I am sure that universities have nothing whatsoever to fear from "healthy competition", if that is what BPP College will offer.
But we are entitled to ask if such competition will be healthy for education when BPP has announced that one of its first degrees will be an LLB, which it will offer to all students who complete the one-year graduate diploma in law.
There are a number of higher education institutions that award LLBs for two year "advanced standing" degree programmes that incorporate the Graduate Diploma in Law. But I am aware of none that would do so on the basis of a one year programme of study on its own.
BPP's decision may well be "healthy" for its profits and the value of its shares. But it stretches the Framework for Higher Education Qualifications to breaking point and could undermine the credibility of LLBs generally, especially in overseas markets, where the standards of UK higher education are subject to intense scrutiny.
BPP is therefore being at best misguided and at worst downright irresponsible.
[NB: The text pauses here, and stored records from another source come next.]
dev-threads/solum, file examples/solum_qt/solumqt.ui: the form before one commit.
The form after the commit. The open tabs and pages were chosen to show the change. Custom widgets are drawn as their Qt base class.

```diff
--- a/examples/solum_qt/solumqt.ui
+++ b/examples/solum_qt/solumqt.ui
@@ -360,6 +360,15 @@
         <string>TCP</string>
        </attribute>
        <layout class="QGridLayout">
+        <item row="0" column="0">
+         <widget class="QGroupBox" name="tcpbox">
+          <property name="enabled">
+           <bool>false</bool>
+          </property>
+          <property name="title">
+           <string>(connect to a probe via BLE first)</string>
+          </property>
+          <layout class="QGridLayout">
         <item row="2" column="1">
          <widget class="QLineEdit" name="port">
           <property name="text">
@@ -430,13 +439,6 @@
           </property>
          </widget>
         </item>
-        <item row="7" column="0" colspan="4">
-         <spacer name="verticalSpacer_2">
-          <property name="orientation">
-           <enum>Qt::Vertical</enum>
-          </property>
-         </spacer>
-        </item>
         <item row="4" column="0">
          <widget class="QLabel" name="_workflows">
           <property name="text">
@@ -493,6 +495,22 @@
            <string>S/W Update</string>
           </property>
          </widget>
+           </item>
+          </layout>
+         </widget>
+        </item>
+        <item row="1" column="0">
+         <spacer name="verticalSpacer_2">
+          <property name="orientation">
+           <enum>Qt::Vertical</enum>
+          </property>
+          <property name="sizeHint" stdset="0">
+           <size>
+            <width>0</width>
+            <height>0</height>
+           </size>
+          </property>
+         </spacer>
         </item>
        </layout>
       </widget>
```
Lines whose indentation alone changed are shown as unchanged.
It will only give strength to those who seriously question the wisdom of giving commercial organisations powers to award their own degrees.
Kent Law School